This is called "30-minute" pizza in the original book we found it in (then modified for whole wheat flour), but the "30 minute" part must mean just to make the dough. Cutting up all the toppings takes as long as the kinds and amounts of toppings we want to put on it, but this makes a good family activity.

  • Heat to 120-130°
    • 2 c. water (or start with 1-1/2 cups for a thinner crust)
  • Mix together:
    • 2 c. whole wheat flour
    • 4-1/2 tsp. fast-rising yeast (or 2 packages)
Pizza  ©Janet Allen
The finished pizza
  • Stir together the yeast/flour mixture and the water.
  • Mix together:
    • 2 c. whole wheat flour
    • 1 tsp. salt
  • Add to other flour mixture:
    • 2 c. flour (or less)
  • Knead 5 min., working in flour.
  • Roll into 2 pizzas; put on greased (or cornmealed) pans or baking stones
  • Bake at 475-500° for 6 min.
  • Spread pizza sauce and other toppings, such as green and red peppers, olives, onions, and anything else.
  • Bake an additional 6 min. or until the cheese is browning at the edges. This may be 7 or 8 minutes instead of 6.

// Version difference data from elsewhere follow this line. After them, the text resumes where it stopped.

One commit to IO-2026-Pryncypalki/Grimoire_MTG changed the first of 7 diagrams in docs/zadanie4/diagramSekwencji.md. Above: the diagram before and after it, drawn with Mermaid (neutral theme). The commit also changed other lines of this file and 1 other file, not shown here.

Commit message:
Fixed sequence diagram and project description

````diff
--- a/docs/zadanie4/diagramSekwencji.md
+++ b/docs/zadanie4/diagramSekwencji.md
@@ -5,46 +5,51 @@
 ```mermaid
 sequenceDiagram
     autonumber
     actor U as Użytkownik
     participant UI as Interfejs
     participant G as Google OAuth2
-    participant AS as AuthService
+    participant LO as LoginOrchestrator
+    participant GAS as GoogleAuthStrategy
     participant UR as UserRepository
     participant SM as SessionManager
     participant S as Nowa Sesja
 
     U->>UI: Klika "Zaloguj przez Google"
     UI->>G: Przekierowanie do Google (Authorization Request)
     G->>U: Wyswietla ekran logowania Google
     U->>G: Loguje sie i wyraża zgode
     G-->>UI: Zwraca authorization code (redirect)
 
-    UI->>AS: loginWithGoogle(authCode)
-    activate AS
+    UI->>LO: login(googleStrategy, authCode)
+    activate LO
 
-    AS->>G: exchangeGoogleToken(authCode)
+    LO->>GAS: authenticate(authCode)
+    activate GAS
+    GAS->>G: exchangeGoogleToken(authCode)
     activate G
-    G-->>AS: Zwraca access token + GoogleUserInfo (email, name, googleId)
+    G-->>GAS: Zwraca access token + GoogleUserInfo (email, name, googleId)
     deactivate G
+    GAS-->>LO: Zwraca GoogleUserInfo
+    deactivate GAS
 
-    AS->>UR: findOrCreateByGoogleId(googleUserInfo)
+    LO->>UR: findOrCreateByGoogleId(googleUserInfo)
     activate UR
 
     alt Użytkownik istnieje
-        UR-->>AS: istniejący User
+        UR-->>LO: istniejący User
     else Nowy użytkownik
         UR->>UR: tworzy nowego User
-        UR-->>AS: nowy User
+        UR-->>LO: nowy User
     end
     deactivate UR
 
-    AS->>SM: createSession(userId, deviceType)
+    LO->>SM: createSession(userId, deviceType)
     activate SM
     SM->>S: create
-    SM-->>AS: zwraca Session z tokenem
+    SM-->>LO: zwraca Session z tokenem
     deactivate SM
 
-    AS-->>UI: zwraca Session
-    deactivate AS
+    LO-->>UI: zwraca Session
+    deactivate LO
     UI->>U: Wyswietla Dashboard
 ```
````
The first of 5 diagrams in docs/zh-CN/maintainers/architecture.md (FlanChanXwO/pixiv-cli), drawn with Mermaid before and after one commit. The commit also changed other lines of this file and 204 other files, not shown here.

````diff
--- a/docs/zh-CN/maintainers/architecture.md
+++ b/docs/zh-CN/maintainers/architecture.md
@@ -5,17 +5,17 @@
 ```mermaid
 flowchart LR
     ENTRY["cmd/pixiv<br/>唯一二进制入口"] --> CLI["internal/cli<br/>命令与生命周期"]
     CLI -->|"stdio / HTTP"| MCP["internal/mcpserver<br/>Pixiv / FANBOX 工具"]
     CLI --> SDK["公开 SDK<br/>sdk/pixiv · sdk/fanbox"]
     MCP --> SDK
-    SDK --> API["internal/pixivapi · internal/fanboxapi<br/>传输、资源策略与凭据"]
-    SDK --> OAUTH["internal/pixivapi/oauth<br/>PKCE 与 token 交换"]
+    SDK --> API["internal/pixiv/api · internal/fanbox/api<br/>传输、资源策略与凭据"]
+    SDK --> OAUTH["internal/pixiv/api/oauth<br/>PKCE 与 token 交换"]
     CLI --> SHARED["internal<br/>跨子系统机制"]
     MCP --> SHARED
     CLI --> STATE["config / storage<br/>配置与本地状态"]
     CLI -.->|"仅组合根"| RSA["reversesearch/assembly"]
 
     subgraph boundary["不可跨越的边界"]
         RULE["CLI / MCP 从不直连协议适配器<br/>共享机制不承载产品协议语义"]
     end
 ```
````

We also like to make "Christmas pizza" (because of its green, red, and white colors) by spreading with our pesto, adding sliced tomatoes (especially our dehydrated ones), then adding sweet onion slices and mozzarella.